__Problem requirements__: Exclude any images and output the remaining records exactly.

__Provided data__:
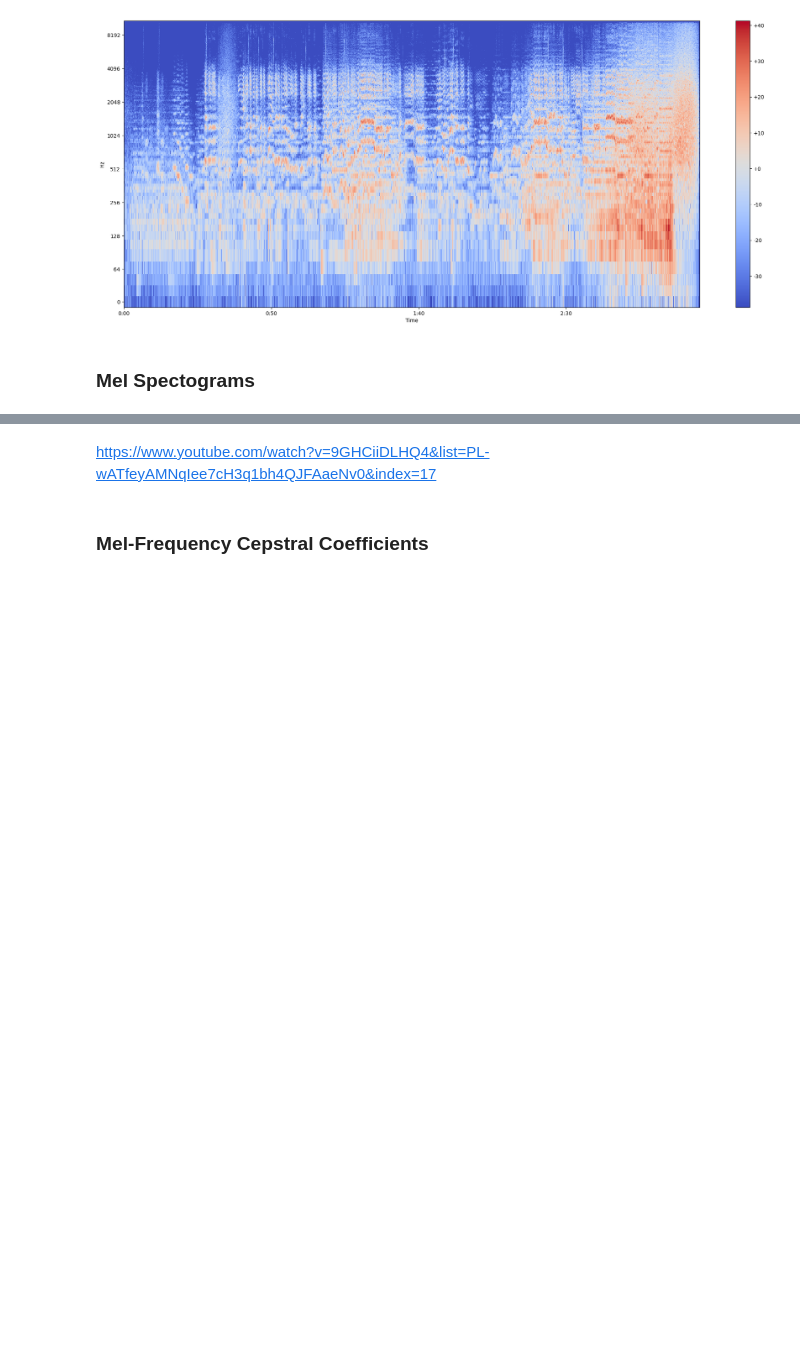
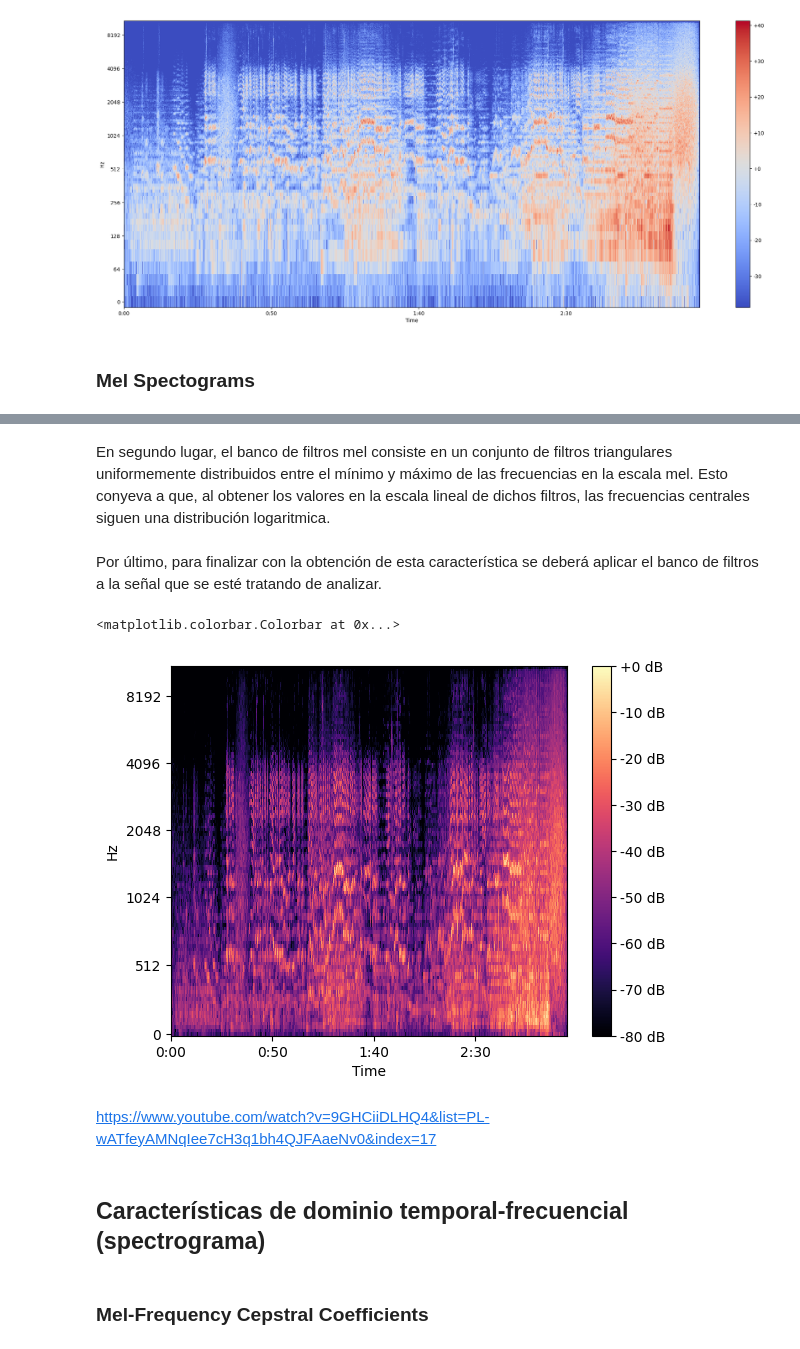
Before and after one commit to nican2/ProyectoAS2023, a Jupyter notebook: Memoria.ipynb, the cells around one changed output, grey strips where cells are left out. Drawn from its saved outputs; the diff is of its cells as text; code cells hidden in the pictures; blank space fills up the shorter version.

```diff
--- a/Memoria.ipynb
+++ b/Memoria.ipynb
@@ -268,5 +312,19 @@ plot_spectogram(Y_log, sr, HOP_LENGTH)
+# %% [markdown]
+En segundo lugar,  el banco de filtros mel consiste en un conjunto de filtros triangulares uniformemente distribuidos entre el mínimo y máximo de las frecuencias en la escala mel. Esto conyeva a que, al obtener los valores en la escala lineal de dichos filtros, las frecuencias centrales siguen una distribución logaritmica.
+# %% [markdown]
+Por último, para finalizar con la obtención de esta característica se deberá aplicar el banco de filtros a la señal que se esté tratando de analizar.
+# %%
+S = librosa.feature.melspectrogram(y=nessun, sr=sr, n_fft=FRAME_LENGTH, hop_length=HOP_LENGTH, n_mels=128)
+S_DB = librosa.power_to_db(S, ref=np.max)
+librosa.display.specshow(S_DB, sr=sr, hop_length=HOP_LENGTH, x_axis='time', y_axis='mel')
+plt.colorbar(format='%+2.0f dB')
+# %% [output]
+<matplotlib.colorbar.Colorbar at 0x...>
+[figure, added]
 # %% [markdown]
 https://www.youtube.com/watch?v=9GHCiiDLHQ4&list=PL-wATfeyAMNqIee7cH3q1bh4QJFAaeNv0&index=17
+# %% [markdown]
+## Características de dominio temporal-frecuencial (spectrograma)
 # %% [markdown]
 ### Mel-Frequency Cepstral Coefficients
 # %% [markdown]
```
Also changed, not shown: parts of 9 cells of this notebook.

__Response to the task__:
Before and after one commit to nican2/ProyectoAS2023, a Jupyter notebook: Memoria.ipynb, the cells around one changed output, grey strips where cells are left out. Drawn from its saved outputs; the diff is of its cells as text; code cells hidden in the pictures; blank space fills up the shorter version.

```diff
--- a/Memoria.ipynb
+++ b/Memoria.ipynb
@@ -268,5 +312,19 @@ plot_spectogram(Y_log, sr, HOP_LENGTH)
+# %% [markdown]
+En segundo lugar,  el banco de filtros mel consiste en un conjunto de filtros triangulares uniformemente distribuidos entre el mínimo y máximo de las frecuencias en la escala mel. Esto conyeva a que, al obtener los valores en la escala lineal de dichos filtros, las frecuencias centrales siguen una distribución logaritmica.
+# %% [markdown]
+Por último, para finalizar con la obtención de esta característica se deberá aplicar el banco de filtros a la señal que se esté tratando de analizar.
+# %%
+S = librosa.feature.melspectrogram(y=nessun, sr=sr, n_fft=FRAME_LENGTH, hop_length=HOP_LENGTH, n_mels=128)
+S_DB = librosa.power_to_db(S, ref=np.max)
+librosa.display.specshow(S_DB, sr=sr, hop_length=HOP_LENGTH, x_axis='time', y_axis='mel')
+plt.colorbar(format='%+2.0f dB')
+# %% [output]
+<matplotlib.colorbar.Colorbar at 0x...>
+[figure, added]
 # %% [markdown]
 https://www.youtube.com/watch?v=9GHCiiDLHQ4&list=PL-wATfeyAMNqIee7cH3q1bh4QJFAaeNv0&index=17
+# %% [markdown]
+## Características de dominio temporal-frecuencial (spectrograma)
 # %% [markdown]
 ### Mel-Frequency Cepstral Coefficients
 # %% [markdown]
```
Also changed, not shown: parts of 9 cells of this notebook.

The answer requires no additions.